• Instructions for the task:
Below are the entries; state how many of their lines contain the string "columns", and nothing more.

(Before-and-after change data)
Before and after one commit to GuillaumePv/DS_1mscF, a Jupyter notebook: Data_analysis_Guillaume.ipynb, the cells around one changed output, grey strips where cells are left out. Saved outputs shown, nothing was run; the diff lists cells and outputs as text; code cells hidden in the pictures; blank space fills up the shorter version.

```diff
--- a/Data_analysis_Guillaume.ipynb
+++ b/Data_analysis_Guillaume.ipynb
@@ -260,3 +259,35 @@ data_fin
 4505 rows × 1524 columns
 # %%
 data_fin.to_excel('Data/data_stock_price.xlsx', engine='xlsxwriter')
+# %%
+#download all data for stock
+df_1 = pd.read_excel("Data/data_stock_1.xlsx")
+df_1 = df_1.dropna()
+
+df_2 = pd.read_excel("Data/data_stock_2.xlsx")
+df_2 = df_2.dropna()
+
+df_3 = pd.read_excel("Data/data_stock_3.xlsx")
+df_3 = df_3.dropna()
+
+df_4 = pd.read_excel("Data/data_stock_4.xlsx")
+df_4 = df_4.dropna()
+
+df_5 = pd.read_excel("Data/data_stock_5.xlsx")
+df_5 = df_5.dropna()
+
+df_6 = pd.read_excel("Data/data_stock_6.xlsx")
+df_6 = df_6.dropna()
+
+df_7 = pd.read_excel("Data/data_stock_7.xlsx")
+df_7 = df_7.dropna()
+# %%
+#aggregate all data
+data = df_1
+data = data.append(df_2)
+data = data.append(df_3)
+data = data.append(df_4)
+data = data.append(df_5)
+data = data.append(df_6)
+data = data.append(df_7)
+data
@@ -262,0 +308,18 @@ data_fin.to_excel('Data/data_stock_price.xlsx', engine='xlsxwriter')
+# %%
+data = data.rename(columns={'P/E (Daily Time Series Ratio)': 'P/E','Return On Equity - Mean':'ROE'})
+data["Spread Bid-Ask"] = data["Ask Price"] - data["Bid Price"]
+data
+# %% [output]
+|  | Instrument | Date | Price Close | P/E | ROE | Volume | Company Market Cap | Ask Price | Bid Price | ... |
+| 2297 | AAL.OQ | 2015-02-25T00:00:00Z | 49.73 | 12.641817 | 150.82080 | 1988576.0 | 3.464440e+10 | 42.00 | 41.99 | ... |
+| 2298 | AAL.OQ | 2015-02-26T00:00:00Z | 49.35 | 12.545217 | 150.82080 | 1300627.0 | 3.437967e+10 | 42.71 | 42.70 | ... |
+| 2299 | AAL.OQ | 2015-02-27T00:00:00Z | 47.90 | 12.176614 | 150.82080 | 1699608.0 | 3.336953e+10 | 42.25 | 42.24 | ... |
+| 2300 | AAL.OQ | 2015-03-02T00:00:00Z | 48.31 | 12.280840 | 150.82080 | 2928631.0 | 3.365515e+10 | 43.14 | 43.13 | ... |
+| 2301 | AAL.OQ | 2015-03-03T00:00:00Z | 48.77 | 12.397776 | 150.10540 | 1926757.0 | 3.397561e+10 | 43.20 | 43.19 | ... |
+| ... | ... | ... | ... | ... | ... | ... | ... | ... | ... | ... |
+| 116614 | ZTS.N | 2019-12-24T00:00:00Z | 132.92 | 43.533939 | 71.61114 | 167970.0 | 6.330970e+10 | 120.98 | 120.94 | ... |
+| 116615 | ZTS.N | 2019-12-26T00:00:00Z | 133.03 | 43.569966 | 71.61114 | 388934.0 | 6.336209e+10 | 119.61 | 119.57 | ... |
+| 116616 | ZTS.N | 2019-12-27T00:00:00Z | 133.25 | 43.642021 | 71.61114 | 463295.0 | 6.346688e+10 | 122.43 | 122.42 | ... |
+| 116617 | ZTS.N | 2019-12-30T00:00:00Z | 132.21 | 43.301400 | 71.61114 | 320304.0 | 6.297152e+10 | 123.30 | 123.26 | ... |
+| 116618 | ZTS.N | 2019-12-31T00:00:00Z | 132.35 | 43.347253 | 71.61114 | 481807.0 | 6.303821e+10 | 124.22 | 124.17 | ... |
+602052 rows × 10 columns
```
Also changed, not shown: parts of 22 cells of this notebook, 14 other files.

• Problem solution:
3